=== Exercise aim ===
Filter the entries and keep only the lines where the string "content" appears.

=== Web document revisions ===

● ● ● ● ● ● ●

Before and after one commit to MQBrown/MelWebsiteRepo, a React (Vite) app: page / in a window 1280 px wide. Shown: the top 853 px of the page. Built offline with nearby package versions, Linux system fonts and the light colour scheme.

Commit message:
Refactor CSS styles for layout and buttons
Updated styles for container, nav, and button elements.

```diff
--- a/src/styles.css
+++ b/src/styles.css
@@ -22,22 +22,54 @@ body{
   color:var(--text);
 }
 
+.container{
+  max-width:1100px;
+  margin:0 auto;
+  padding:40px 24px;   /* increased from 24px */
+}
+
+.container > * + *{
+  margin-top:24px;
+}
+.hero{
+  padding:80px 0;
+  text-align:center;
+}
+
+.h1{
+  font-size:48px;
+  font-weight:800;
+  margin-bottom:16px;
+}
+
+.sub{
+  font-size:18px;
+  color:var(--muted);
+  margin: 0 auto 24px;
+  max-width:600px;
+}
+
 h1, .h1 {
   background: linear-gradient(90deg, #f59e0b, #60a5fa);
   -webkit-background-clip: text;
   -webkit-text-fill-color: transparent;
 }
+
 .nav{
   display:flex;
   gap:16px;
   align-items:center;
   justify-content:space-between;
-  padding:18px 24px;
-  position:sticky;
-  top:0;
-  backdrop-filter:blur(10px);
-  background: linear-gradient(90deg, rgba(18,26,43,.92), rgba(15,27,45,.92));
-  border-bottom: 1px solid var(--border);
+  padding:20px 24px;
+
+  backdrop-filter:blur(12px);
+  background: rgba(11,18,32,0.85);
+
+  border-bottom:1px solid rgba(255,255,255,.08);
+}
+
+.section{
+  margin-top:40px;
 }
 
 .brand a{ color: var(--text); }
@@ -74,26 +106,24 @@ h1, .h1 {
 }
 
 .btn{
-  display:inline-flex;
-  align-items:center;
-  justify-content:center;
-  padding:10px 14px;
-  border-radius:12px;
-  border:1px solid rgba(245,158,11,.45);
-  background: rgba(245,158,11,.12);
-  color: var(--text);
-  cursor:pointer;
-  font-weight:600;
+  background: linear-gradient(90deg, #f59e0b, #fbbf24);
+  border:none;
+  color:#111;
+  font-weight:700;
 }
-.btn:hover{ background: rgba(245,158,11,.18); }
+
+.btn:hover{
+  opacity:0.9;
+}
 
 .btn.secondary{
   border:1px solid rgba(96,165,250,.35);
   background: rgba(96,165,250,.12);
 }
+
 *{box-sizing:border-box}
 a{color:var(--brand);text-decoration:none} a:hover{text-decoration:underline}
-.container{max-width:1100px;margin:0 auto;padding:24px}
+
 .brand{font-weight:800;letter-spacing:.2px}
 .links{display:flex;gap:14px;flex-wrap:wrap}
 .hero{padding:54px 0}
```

● ● ● ● ● ● ●

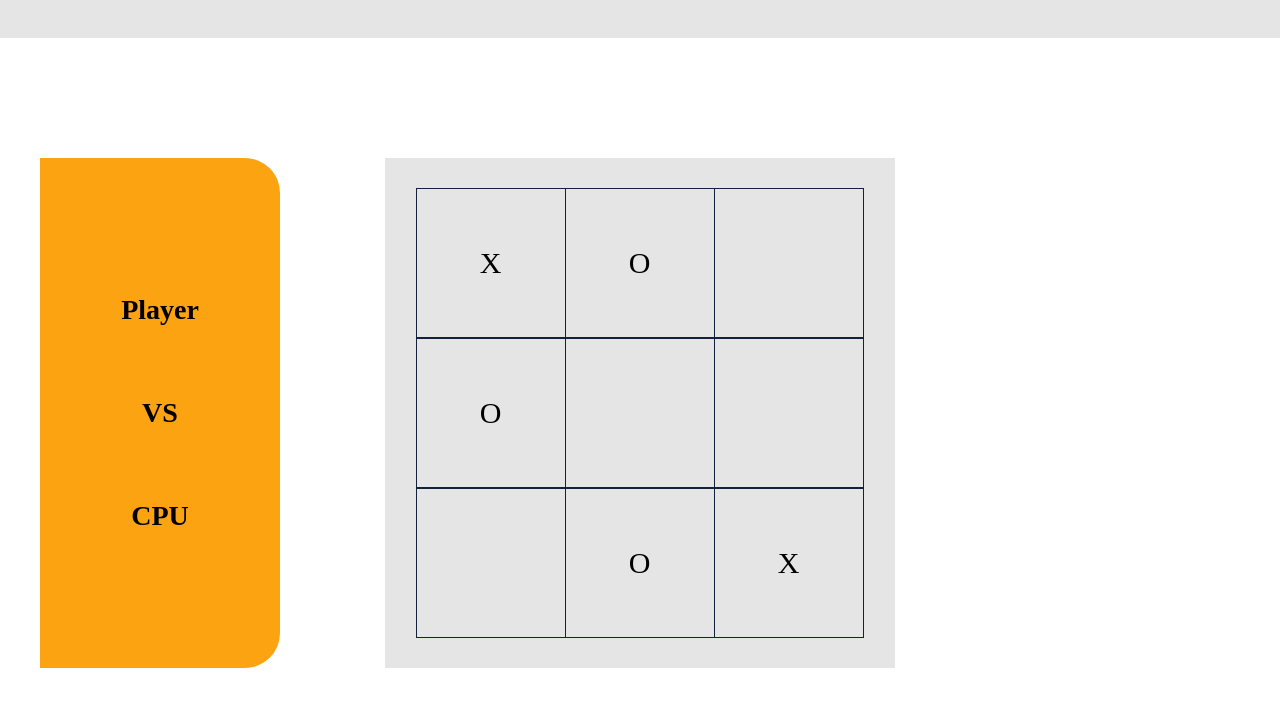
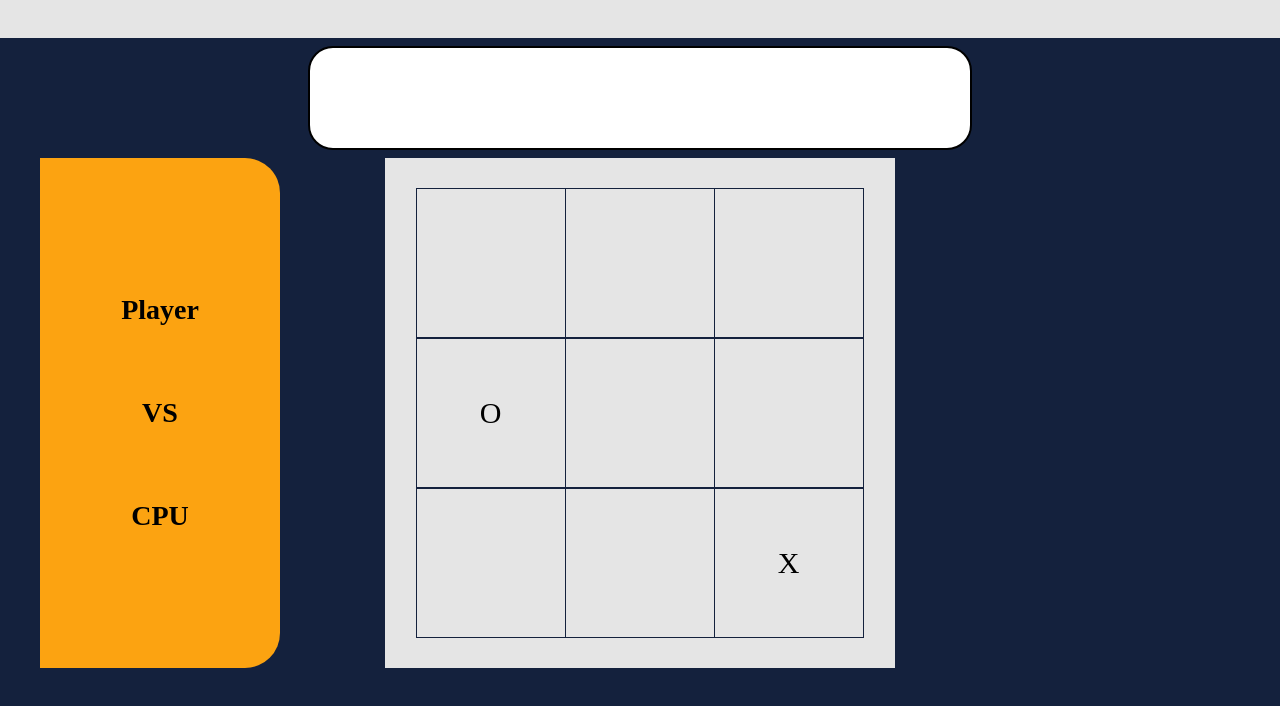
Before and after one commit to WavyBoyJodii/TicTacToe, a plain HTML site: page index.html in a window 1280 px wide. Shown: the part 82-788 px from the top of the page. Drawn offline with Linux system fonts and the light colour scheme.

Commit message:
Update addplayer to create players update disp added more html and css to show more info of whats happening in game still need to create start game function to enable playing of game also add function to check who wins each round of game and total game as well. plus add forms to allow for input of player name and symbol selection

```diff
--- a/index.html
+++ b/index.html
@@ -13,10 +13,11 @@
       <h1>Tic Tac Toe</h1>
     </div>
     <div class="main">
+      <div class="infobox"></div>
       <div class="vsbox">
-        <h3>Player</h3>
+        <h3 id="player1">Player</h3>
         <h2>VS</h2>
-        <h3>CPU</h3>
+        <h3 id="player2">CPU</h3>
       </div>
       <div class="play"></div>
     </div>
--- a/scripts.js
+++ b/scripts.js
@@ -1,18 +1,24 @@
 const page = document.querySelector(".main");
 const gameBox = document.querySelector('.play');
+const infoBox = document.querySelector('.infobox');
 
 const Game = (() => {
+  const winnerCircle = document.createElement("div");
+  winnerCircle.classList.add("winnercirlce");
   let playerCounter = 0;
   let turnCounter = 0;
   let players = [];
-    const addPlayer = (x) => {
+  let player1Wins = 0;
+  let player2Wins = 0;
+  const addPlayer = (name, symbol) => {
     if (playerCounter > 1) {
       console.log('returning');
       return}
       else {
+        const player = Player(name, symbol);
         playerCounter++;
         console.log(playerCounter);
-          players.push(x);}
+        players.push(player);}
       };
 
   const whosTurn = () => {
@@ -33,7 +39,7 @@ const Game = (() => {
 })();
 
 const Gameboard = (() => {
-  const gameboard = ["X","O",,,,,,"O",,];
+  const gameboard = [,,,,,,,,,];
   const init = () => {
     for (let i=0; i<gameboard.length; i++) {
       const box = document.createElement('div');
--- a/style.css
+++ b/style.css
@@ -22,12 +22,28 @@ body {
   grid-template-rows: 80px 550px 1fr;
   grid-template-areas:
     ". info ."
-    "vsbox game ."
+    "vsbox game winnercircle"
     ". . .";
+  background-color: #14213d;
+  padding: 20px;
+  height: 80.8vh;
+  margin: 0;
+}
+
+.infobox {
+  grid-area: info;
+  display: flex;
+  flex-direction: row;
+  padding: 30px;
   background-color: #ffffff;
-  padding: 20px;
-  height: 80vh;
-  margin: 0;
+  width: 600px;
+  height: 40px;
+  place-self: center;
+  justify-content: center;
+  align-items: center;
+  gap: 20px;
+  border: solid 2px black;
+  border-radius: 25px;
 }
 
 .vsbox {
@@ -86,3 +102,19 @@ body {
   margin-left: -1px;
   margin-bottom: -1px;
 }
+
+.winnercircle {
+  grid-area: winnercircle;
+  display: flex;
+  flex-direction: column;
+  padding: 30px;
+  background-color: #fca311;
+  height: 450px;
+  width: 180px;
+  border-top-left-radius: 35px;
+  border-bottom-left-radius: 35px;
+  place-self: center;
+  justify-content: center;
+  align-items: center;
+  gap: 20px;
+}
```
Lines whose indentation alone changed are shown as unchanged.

● ● ● ● ● ● ●

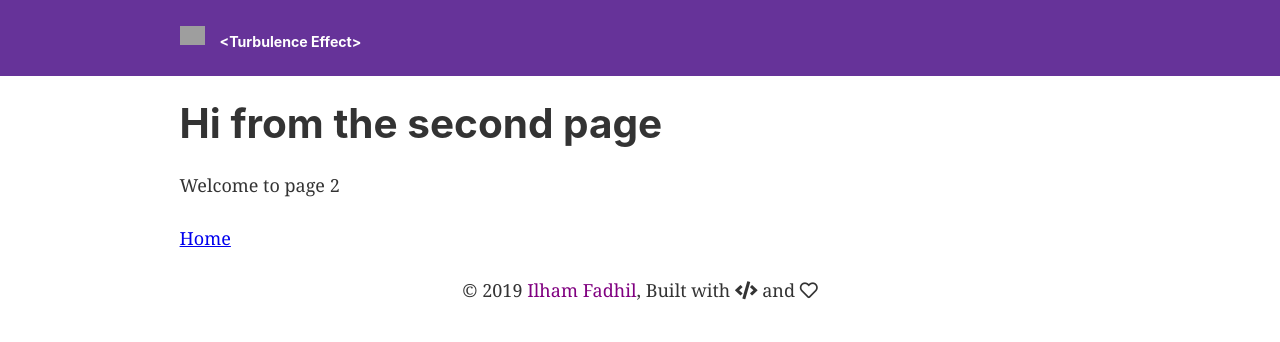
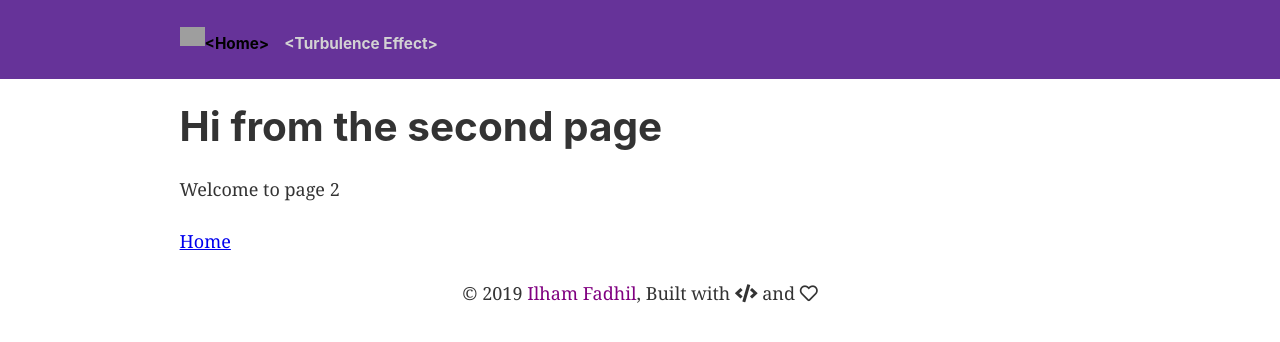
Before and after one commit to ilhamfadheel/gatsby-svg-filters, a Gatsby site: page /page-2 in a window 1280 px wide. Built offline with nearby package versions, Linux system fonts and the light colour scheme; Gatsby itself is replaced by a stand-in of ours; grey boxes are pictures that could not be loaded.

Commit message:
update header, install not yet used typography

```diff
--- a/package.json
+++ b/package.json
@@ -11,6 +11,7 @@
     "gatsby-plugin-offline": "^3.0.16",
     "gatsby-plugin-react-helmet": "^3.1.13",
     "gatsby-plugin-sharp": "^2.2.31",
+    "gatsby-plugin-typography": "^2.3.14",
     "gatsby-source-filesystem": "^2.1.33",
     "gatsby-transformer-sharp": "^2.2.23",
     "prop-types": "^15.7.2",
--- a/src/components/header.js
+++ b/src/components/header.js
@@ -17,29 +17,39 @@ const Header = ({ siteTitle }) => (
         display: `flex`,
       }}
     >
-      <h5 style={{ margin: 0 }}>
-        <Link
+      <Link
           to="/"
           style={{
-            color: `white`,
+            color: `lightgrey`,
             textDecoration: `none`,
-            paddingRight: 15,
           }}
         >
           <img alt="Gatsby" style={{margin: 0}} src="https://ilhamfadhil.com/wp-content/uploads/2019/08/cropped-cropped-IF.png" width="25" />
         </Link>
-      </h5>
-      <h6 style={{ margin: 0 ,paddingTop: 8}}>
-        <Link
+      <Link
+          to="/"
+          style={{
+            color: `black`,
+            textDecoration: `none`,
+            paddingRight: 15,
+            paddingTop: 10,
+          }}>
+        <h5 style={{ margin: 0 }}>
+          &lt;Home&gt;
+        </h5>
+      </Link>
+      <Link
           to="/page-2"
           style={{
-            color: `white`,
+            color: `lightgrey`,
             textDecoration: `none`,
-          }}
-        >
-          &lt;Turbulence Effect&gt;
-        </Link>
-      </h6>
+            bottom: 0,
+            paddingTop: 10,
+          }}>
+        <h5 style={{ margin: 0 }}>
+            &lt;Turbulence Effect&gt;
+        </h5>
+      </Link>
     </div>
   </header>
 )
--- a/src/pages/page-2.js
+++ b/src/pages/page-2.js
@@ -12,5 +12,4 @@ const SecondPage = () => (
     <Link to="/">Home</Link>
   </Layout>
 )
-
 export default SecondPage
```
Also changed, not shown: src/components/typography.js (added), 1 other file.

● ● ● ● ● ● ●

=== Task answer ===
   justify-content:space-between;
-  justify-content:center;
+  justify-content: center;
+  justify-content: center;
           <img alt="Gatsby" style={{margin: 0}} src="https://ilhamfadhil.com/wp-content/uploads/2019/08/cropped-cropped-IF.png" width="25" />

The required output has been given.